WHAT THE TASK ASKS -
Your task is to repeat the lines below exactly, excluding any pictures they contain.

PROVIDED INFORMATION -

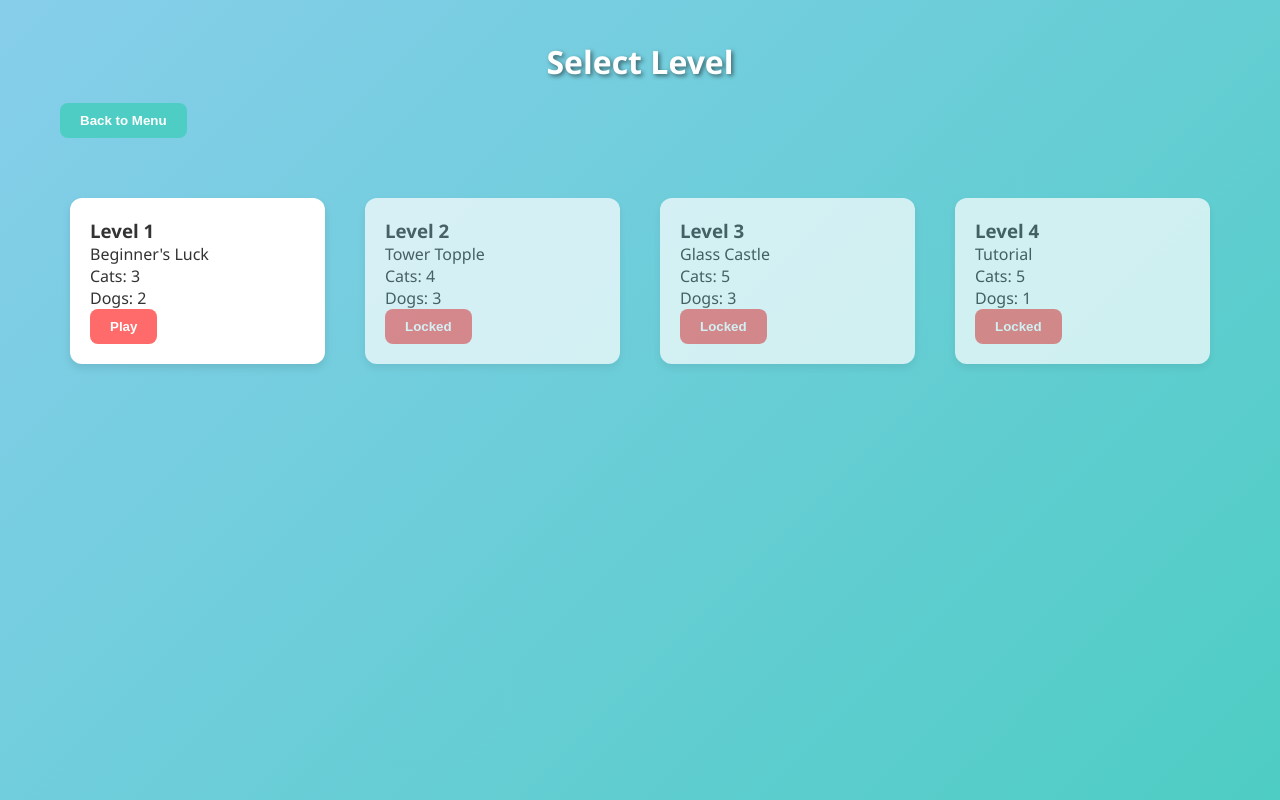
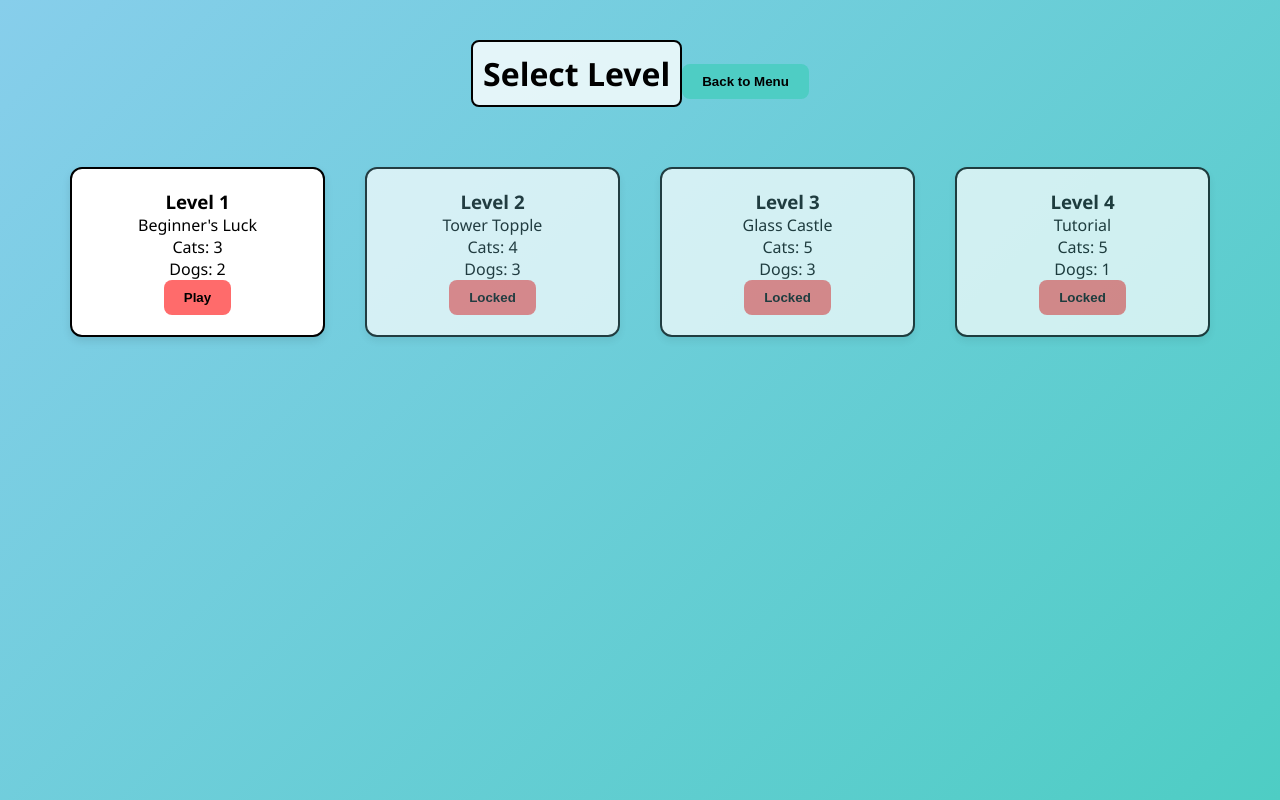
Before and after one commit to jboduchFusen/buildify-f3ac4815-9527-440a-84c3-5d019c8f11c6, a React app: page /levels in a window 1280 px wide. Built offline with nearby package versions, Linux system fonts and the light colour scheme; the HTML template or start-up script is replaced by a standard one.

Commit message:
Updating text colors to black for better readability throughout the game

```diff
--- a/src/App.css
+++ b/src/App.css
@@ -3,7 +3,7 @@
   --primary: #ff6b6b;
   --secondary: #4ecdc4;
   --background: #f7f7f7;
-  --text: #333333;
+  --text: #000000;
   --success: #6bff84;
   --warning: #ffd166;
   --danger: #ef476f;
@@ -28,11 +28,14 @@ button {
   padding: 10px 20px;
   font-weight: bold;
   transition: all 0.2s ease;
+  color: #000000;
 }
 
 .primary-button {
   background-color: var(--primary);
-  color: white;
+  color: #000000;
+  font-weight: bold;
+  text-shadow: none;
 }
 
 .primary-button:hover {
@@ -42,7 +45,9 @@ button {
 
 .secondary-button {
   background-color: var(--secondary);
-  color: white;
+  color: #000000;
+  font-weight: bold;
+  text-shadow: none;
 }
 
 .secondary-button:hover {
@@ -88,6 +93,7 @@ button {
   margin: 10px;
   box-shadow: 0 4px 8px rgba(0, 0, 0, 0.1);
   transition: transform 0.3s ease;
+  color: #000000;
 }
 
 .level-card:hover {
@@ -109,6 +115,7 @@ button {
   box-shadow: 0 10px 25px rgba(0, 0, 0, 0.2);
   z-index: 100;
   text-align: center;
+  color: #000000;
 }
 
 .modal-backdrop {
@@ -124,21 +131,23 @@ button {
 .score-display {
   font-size: 24px;
   font-weight: bold;
-  color: white;
-  text-shadow: 2px 2px 4px rgba(0, 0, 0, 0.8);
-  background-color: rgba(0, 0, 0, 0.5);
+  color: #000000;
+  text-shadow: none;
+  background-color: rgba(255, 255, 255, 0.8);
   padding: 8px 16px;
   border-radius: 8px;
+  border: 2px solid #000000;
 }
 
 .cats-left {
   font-size: 24px;
   font-weight: bold;
-  color: white;
-  text-shadow: 2px 2px 4px rgba(0, 0, 0, 0.8);
-  background-color: rgba(0, 0, 0, 0.5);
+  color: #000000;
+  text-shadow: none;
+  background-color: rgba(255, 255, 255, 0.8);
   padding: 8px 16px;
   border-radius: 8px;
+  border: 2px solid #000000;
 }
 
 .slingshot {
@@ -160,22 +169,23 @@ button {
 }
 
 .hero-section {
-  background-color: rgba(255, 255, 255, 0.9);
+  background-color: rgba(255, 255, 255, 0.95);
   padding: 40px;
   border-radius: 16px;
   box-shadow: 0 10px 25px rgba(0, 0, 0, 0.2);
+  border: 2px solid #000000;
 }
 
 .game-title {
   font-size: 48px;
-  color: var(--primary);
+  color: #000000;
   margin-bottom: 10px;
-  text-shadow: 2px 2px 4px rgba(0, 0, 0, 0.1);
+  text-shadow: 1px 1px 2px rgba(0, 0, 0, 0.2);
 }
 
 .game-subtitle {
   font-size: 20px;
-  color: var(--text);
+  color: #000000;
   margin-bottom: 30px;
 }
 
@@ -199,10 +209,17 @@ button {
 }
 
 .levels-page h1 {
-  color: white;
-  text-shadow: 2px 2px 4px rgba(0, 0, 0, 0.5);
+  color: #000000;
+  text-shadow: none;
   text-align: center;
   margin-bottom: 20px;
+  background-color: rgba(255, 255, 255, 0.8);
+  padding: 10px;
+  border-radius: 8px;
+  display: inline-block;
+  margin-left: auto;
+  margin-right: auto;
+  border: 2px solid #000000;
 }
 
 .back-button {
@@ -226,21 +243,30 @@ button {
 }
 
 .not-found-page h1 {
-  color: white;
-  text-shadow: 2px 2px 4px rgba(0, 0, 0, 0.5);
+  color: #000000;
+  text-shadow: none;
   margin-bottom: 20px;
+  background-color: rgba(255, 255, 255, 0.8);
+  padding: 10px 20px;
+  border-radius: 8px;
+  border: 2px solid #000000;
 }
 
 .not-found-page p {
-  color: white;
+  color: #000000;
   font-size: 18px;
   margin-bottom: 30px;
+  background-color: rgba(255, 255, 255, 0.8);
+  padding: 10px 20px;
+  border-radius: 8px;
+  border: 2px solid #000000;
 }
 
 .game-controls {
-  background-color: rgba(0, 0, 0, 0.5);
+  background-color: rgba(255, 255, 255, 0.8);
   padding: 8px;
   border-radius: 8px;
+  border: 2px solid #000000;
 }
 
 .modal-buttons {
@@ -252,5 +278,5 @@ button {
 
 .loading-spinner {
   margin: 30px 0;
-  color: var(--text);
+  color: #000000;
 }
--- a/src/components/GameOverModal.tsx
+++ b/src/components/GameOverModal.tsx
@@ -17,9 +17,13 @@ const GameOverModal = ({
   return (
     <>
       <div className="modal-backdrop"></div>
-      <div className="game-over-modal">
-        <h2>{isSuccess ? 'Level Complete!' : 'Level Failed'}</h2>
-        <p>Your score: {score}</p>
+      <div className="game-over-modal" style={{ border: '3px solid #000000' }}>
+        <h2 style={{ color: '#000000', marginBottom: '15px' }}>
+          {isSuccess ? 'Level Complete!' : 'Level Failed'}
+        </h2>
+        <p style={{ color: '#000000', fontSize: '20px', marginBottom: '20px' }}>
+          Your score: {score}
+        </p>
 
         <div className="modal-buttons">
           <button className="secondary-button" onClick={onRestart}>
--- a/src/pages/HomePage.tsx
+++ b/src/pages/HomePage.tsx
@@ -23,7 +23,7 @@ const HomePage = () => {
 
           {isLoading ? (
             <div className="loading-spinner">
-              <p>Loading game assets...</p>
+              <p style={{ color: '#000000', fontWeight: 'bold' }}>Loading game assets...</p>
             </div>
           ) : (
             <div className="menu-buttons">
--- a/src/pages/LevelsPage.tsx
+++ b/src/pages/LevelsPage.tsx
@@ -16,7 +16,7 @@ const LevelsPage = () => {
 
   return (
     <div className="levels-page">
-      <div className="container">
+      <div className="container" style={{ textAlign: 'center' }}>
         <h1>Select Level</h1>
         <Link to="/">
           <button className="secondary-button back-button">Back to Menu</button>
@@ -27,11 +27,12 @@ const LevelsPage = () => {
             <div
               key={level.id}
               className={`level-card ${index + 1 > unlockedLevels ? 'locked' : ''}`}
+              style={{ border: '2px solid #000000' }}
             >
-              <h3>Level {index + 1}</h3>
-              <p>{level.name}</p>
-              <p>Cats: {level.catsCount}</p>
-              <p>Dogs: {level.dogs.length}</p>
+              <h3 style={{ color: '#000000' }}>Level {index + 1}</h3>
+              <p style={{ color: '#000000' }}>{level.name}</p>
+              <p style={{ color: '#000000' }}>Cats: {level.catsCount}</p>
+              <p style={{ color: '#000000' }}>Dogs: {level.dogs.length}</p>
               {index + 1 <= unlockedLevels ? (
                 <Link to={`/game/${level.id}`}>
                   <button className="primary-button">Play</button>
```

ANSWER TO THE PROBLEM -
Before and after one commit to jboduchFusen/buildify-f3ac4815-9527-440a-84c3-5d019c8f11c6, a React app: page /levels in a window 1280 px wide. Built offline with nearby package versions, Linux system fonts and the light colour scheme; the HTML template or start-up script is replaced by a standard one.

Commit message:
Updating text colors to black for better readability throughout the game

```diff
--- a/src/App.css
+++ b/src/App.css
@@ -3,7 +3,7 @@
   --primary: #ff6b6b;
   --secondary: #4ecdc4;
   --background: #f7f7f7;
-  --text: #333333;
+  --text: #000000;
   --success: #6bff84;
   --warning: #ffd166;
   --danger: #ef476f;
@@ -28,11 +28,14 @@ button {
   padding: 10px 20px;
   font-weight: bold;
   transition: all 0.2s ease;
+  color: #000000;
 }
 
 .primary-button {
   background-color: var(--primary);
-  color: white;
+  color: #000000;
+  font-weight: bold;
+  text-shadow: none;
 }
 
 .primary-button:hover {
@@ -42,7 +45,9 @@ button {
 
 .secondary-button {
   background-color: var(--secondary);
-  color: white;
+  color: #000000;
+  font-weight: bold;
+  text-shadow: none;
 }
 
 .secondary-button:hover {
@@ -88,6 +93,7 @@ button {
   margin: 10px;
   box-shadow: 0 4px 8px rgba(0, 0, 0, 0.1);
   transition: transform 0.3s ease;
+  color: #000000;
 }
 
 .level-card:hover {
@@ -109,6 +115,7 @@ button {
   box-shadow: 0 10px 25px rgba(0, 0, 0, 0.2);
   z-index: 100;
   text-align: center;
+  color: #000000;
 }
 
 .modal-backdrop {
@@ -124,21 +131,23 @@ button {
 .score-display {
   font-size: 24px;
   font-weight: bold;
-  color: white;
-  text-shadow: 2px 2px 4px rgba(0, 0, 0, 0.8);
-  background-color: rgba(0, 0, 0, 0.5);
+  color: #000000;
+  text-shadow: none;
+  background-color: rgba(255, 255, 255, 0.8);
   padding: 8px 16px;
   border-radius: 8px;
+  border: 2px solid #000000;
 }
 
 .cats-left {
   font-size: 24px;
   font-weight: bold;
-  color: white;
-  text-shadow: 2px 2px 4px rgba(0, 0, 0, 0.8);
-  background-color: rgba(0, 0, 0, 0.5);
+  color: #000000;
+  text-shadow: none;
+  background-color: rgba(255, 255, 255, 0.8);
   padding: 8px 16px;
   border-radius: 8px;
+  border: 2px solid #000000;
 }
 
 .slingshot {
@@ -160,22 +169,23 @@ button {
 }
 
 .hero-section {
-  background-color: rgba(255, 255, 255, 0.9);
+  background-color: rgba(255, 255, 255, 0.95);
   padding: 40px;
   border-radius: 16px;
   box-shadow: 0 10px 25px rgba(0, 0, 0, 0.2);
+  border: 2px solid #000000;
 }
 
 .game-title {
   font-size: 48px;
-  color: var(--primary);
+  color: #000000;
   margin-bottom: 10px;
-  text-shadow: 2px 2px 4px rgba(0, 0, 0, 0.1);
+  text-shadow: 1px 1px 2px rgba(0, 0, 0, 0.2);
 }
 
 .game-subtitle {
   font-size: 20px;
-  color: var(--text);
+  color: #000000;
   margin-bottom: 30px;
 }
 
@@ -199,10 +209,17 @@ button {
 }
 
 .levels-page h1 {
-  color: white;
-  text-shadow: 2px 2px 4px rgba(0, 0, 0, 0.5);
+  color: #000000;
+  text-shadow: none;
   text-align: center;
   margin-bottom: 20px;
+  background-color: rgba(255, 255, 255, 0.8);
+  padding: 10px;
+  border-radius: 8px;
+  display: inline-block;
+  margin-left: auto;
+  margin-right: auto;
+  border: 2px solid #000000;
 }
 
 .back-button {
@@ -226,21 +243,30 @@ button {
 }
 
 .not-found-page h1 {
-  color: white;
-  text-shadow: 2px 2px 4px rgba(0, 0, 0, 0.5);
+  color: #000000;
+  text-shadow: none;
   margin-bottom: 20px;
+  background-color: rgba(255, 255, 255, 0.8);
+  padding: 10px 20px;
+  border-radius: 8px;
+  border: 2px solid #000000;
 }
 
 .not-found-page p {
-  color: white;
+  color: #000000;
   font-size: 18px;
   margin-bottom: 30px;
+  background-color: rgba(255, 255, 255, 0.8);
+  padding: 10px 20px;
+  border-radius: 8px;
+  border: 2px solid #000000;
 }
 
 .game-controls {
-  background-color: rgba(0, 0, 0, 0.5);
+  background-color: rgba(255, 255, 255, 0.8);
   padding: 8px;
   border-radius: 8px;
+  border: 2px solid #000000;
 }
 
 .modal-buttons {
@@ -252,5 +278,5 @@ button {
 
 .loading-spinner {
   margin: 30px 0;
-  color: var(--text);
+  color: #000000;
 }
--- a/src/components/GameOverModal.tsx
+++ b/src/components/GameOverModal.tsx
@@ -17,9 +17,13 @@ const GameOverModal = ({
   return (
     <>
       <div className="modal-backdrop"></div>
-      <div className="game-over-modal">
-        <h2>{isSuccess ? 'Level Complete!' : 'Level Failed'}</h2>
-        <p>Your score: {score}</p>
+      <div className="game-over-modal" style={{ border: '3px solid #000000' }}>
+        <h2 style={{ color: '#000000', marginBottom: '15px' }}>
+          {isSuccess ? 'Level Complete!' : 'Level Failed'}
+        </h2>
+        <p style={{ color: '#000000', fontSize: '20px', marginBottom: '20px' }}>
+          Your score: {score}
+        </p>
 
         <div className="modal-buttons">
           <button className="secondary-button" onClick={onRestart}>
--- a/src/pages/HomePage.tsx
+++ b/src/pages/HomePage.tsx
@@ -23,7 +23,7 @@ const HomePage = () => {
 
           {isLoading ? (
             <div className="loading-spinner">
-              <p>Loading game assets...</p>
+              <p style={{ color: '#000000', fontWeight: 'bold' }}>Loading game assets...</p>
             </div>
           ) : (
             <div className="menu-buttons">
--- a/src/pages/LevelsPage.tsx
+++ b/src/pages/LevelsPage.tsx
@@ -16,7 +16,7 @@ const LevelsPage = () => {
 
   return (
     <div className="levels-page">
-      <div className="container">
+      <div className="container" style={{ textAlign: 'center' }}>
         <h1>Select Level</h1>
         <Link to="/">
           <button className="secondary-button back-button">Back to Menu</button>
@@ -27,11 +27,12 @@ const LevelsPage = () => {
             <div
               key={level.id}
               className={`level-card ${index + 1 > unlockedLevels ? 'locked' : ''}`}
+              style={{ border: '2px solid #000000' }}
             >
-              <h3>Level {index + 1}</h3>
-              <p>{level.name}</p>
-              <p>Cats: {level.catsCount}</p>
-              <p>Dogs: {level.dogs.length}</p>
+              <h3 style={{ color: '#000000' }}>Level {index + 1}</h3>
+              <p style={{ color: '#000000' }}>{level.name}</p>
+              <p style={{ color: '#000000' }}>Cats: {level.catsCount}</p>
+              <p style={{ color: '#000000' }}>Dogs: {level.dogs.length}</p>
               {index + 1 <= unlockedLevels ? (
                 <Link to={`/game/${level.id}`}>
                   <button className="primary-button">Play</button>
```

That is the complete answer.